** Opening Information block **

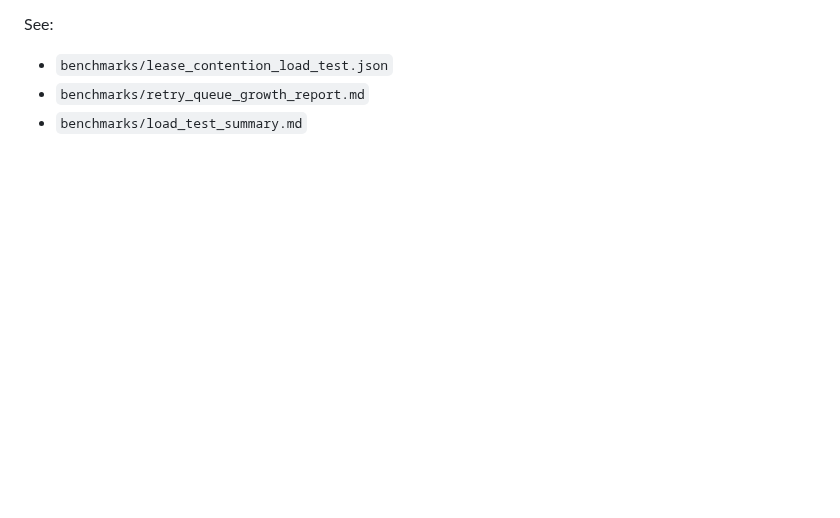
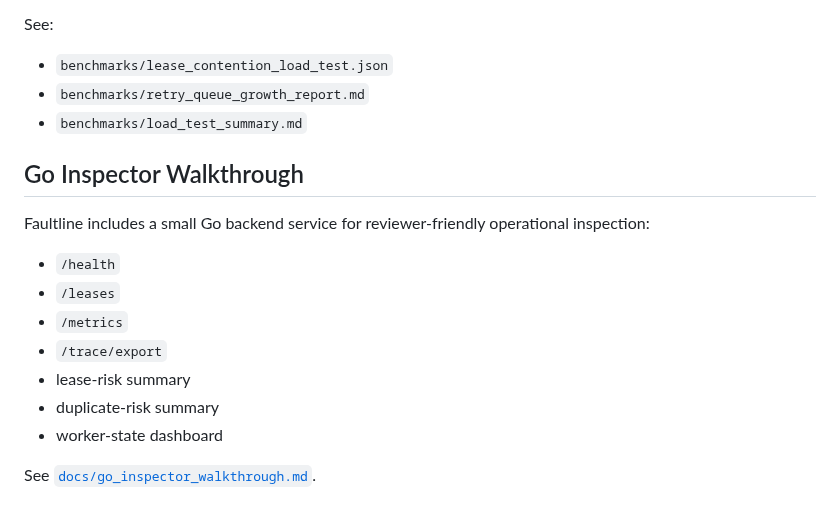
Before and after one commit to kritibehl/faultline, a Markdown page: README.md, the part around the change. Rendered like a GitHub page; blank space fills up the shorter version.

Commit message:
docs: add Go inspector walkthrough with endpoint sample outputs

```diff
--- a/README.md
+++ b/README.md
@@ -363,3 +363,19 @@ See:
 - `benchmarks/lease_contention_load_test.json`
 - `benchmarks/retry_queue_growth_report.md`
 - `benchmarks/load_test_summary.md`
+
+
+
+## Go Inspector Walkthrough
+
+Faultline includes a small Go backend service for reviewer-friendly operational inspection:
+
+- `/health`
+- `/leases`
+- `/metrics`
+- `/trace/export`
+- lease-risk summary
+- duplicate-risk summary
+- worker-state dashboard
+
+See [`docs/go_inspector_walkthrough.md`](docs/go_inspector_walkthrough.md).
```
Also changed, not shown: docs/go_inspector_walkthrough.md (added, +84 -0 lines).
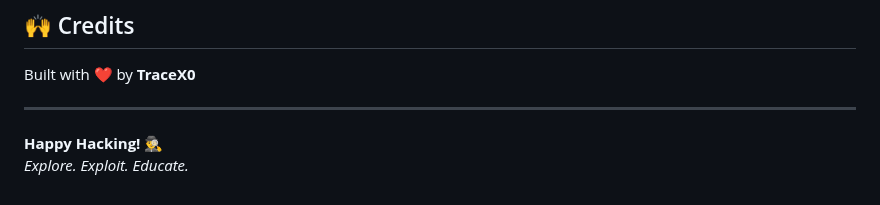
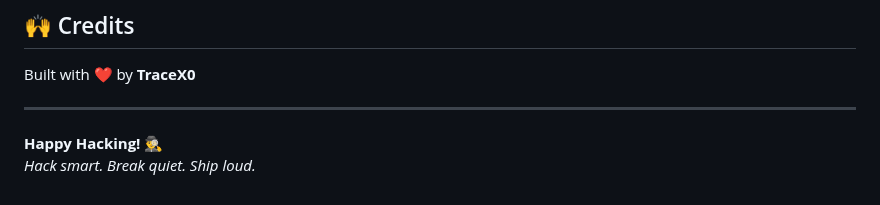
Before and after one commit to TraceX0/VulneraX0, a Markdown page: README.md, the part around the change. Drawn GitHub-style.

```diff
--- a/README.md
+++ b/README.md
@@ -114,4 +114,4 @@ Built with ❤️ by **TraceX0**
 ---
 
 **Happy Hacking!** 🕵️‍♂️
-*Explore. Exploit. Educate.*
+*Hack smart. Break quiet. Ship loud.*
```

** Closing Information block **

- **What the exercise asks**:
Retype the records verbatim, but not their images.

- **Exercise result**:
Before and after one commit to kritibehl/faultline, a Markdown page: README.md, the part around the change. Rendered like a GitHub page; blank space fills up the shorter version.

Commit message:
docs: add Go inspector walkthrough with endpoint sample outputs

```diff
--- a/README.md
+++ b/README.md
@@ -363,3 +363,19 @@ See:
 - `benchmarks/lease_contention_load_test.json`
 - `benchmarks/retry_queue_growth_report.md`
 - `benchmarks/load_test_summary.md`
+
+
+
+## Go Inspector Walkthrough
+
+Faultline includes a small Go backend service for reviewer-friendly operational inspection:
+
+- `/health`
+- `/leases`
+- `/metrics`
+- `/trace/export`
+- lease-risk summary
+- duplicate-risk summary
+- worker-state dashboard
+
+See [`docs/go_inspector_walkthrough.md`](docs/go_inspector_walkthrough.md).
```
Also changed, not shown: docs/go_inspector_walkthrough.md (added, +84 -0 lines).
Before and after one commit to TraceX0/VulneraX0, a Markdown page: README.md, the part around the change. Drawn GitHub-style.

```diff
--- a/README.md
+++ b/README.md
@@ -114,4 +114,4 @@ Built with ❤️ by **TraceX0**
 ---
 
 **Happy Hacking!** 🕵️‍♂️
-*Explore. Exploit. Educate.*
+*Hack smart. Break quiet. Ship loud.*
```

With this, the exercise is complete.